That was a response to the committee’s review of how the University of Central Florida misspent $85 million over the past few years, while other universities and state colleges also appeared to be moving money around inappropriately.

But one bottom line of the UCF investigations and other revelations from other schools was Fine’s conclusion that some universities and colleges were able to move cash around because they weren’t needing to spend the money for the purposes for which the Legislature had appropriated. Therefore, Fine told the committee Tuesday, they must not need as much as they’re getting.

“This is my proposal as being made to the [House] Appropriations Committee,” Fine said. “I think the universities have gotten quite a bit of funding over the last few years. And we’ve seen, as I’ve said, massive increases in funding carryforward balances.
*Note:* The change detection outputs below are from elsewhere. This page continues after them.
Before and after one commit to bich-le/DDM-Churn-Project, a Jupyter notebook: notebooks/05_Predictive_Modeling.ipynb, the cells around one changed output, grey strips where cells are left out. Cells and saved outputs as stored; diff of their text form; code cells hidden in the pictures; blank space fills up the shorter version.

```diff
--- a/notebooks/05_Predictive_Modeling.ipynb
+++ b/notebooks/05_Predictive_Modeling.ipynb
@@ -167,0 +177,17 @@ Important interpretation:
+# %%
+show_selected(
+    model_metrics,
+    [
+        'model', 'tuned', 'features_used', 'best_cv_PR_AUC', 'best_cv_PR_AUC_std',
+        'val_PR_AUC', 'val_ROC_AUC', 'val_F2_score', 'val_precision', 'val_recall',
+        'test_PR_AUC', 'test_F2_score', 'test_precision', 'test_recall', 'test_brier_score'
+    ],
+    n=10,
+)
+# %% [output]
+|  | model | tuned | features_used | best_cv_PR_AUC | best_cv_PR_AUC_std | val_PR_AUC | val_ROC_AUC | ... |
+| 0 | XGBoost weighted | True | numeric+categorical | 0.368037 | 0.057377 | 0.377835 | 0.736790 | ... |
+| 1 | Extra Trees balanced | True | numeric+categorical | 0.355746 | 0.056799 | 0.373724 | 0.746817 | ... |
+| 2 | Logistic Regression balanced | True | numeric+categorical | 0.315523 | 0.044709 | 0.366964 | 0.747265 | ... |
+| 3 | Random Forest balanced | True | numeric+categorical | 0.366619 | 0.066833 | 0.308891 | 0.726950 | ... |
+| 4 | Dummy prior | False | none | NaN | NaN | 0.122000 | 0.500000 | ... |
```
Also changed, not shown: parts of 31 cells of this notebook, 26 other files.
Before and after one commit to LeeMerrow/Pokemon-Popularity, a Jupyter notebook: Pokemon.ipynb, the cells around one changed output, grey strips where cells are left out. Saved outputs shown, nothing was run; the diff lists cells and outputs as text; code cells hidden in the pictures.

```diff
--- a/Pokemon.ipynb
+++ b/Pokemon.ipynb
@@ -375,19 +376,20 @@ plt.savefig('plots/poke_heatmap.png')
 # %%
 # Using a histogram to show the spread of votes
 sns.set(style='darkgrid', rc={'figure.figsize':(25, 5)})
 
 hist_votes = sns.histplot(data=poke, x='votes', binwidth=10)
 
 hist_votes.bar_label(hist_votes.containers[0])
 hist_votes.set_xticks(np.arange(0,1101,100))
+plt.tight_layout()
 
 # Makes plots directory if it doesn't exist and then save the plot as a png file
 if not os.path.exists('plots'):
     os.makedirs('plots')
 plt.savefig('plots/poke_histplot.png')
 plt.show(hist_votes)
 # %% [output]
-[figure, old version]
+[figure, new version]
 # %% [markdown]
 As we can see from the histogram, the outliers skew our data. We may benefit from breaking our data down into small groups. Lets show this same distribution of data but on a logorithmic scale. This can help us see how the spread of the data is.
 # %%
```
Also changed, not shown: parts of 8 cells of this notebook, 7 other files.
So they haven’t needed all of the money we have given them.”

Fine specifically proposed a $100 million across-the-board cut to state universities’ budgets; another $20 million cut in the state’s preeminence program for the state’s top four universities [Florida, Florida State, Central Florida and South Florida]; a $10 million cut in the state’s “world-class faculty” program; and a $5 million cut in the state’s “professional and graduate excellence” program. Fine insisted each of those programs has received “massive increases” in recent years and that his proposed cuts only roll back spending a year or two or less.

“One of the amusing things I find in this whole debate is, ‘Our universities are starved for funding!’ If that were the case, they wouldn’t be sitting on these fund balances,” Fine said. “That’s all money we’ve given that has not been spent. So we’ve been over-appropriating, based on their own spending needs. They’ve not been spending it all. So we probably ought to give that money to areas outside of our budget where they don’t have big carryforward balances, where they actually need additional funding. We don’t.”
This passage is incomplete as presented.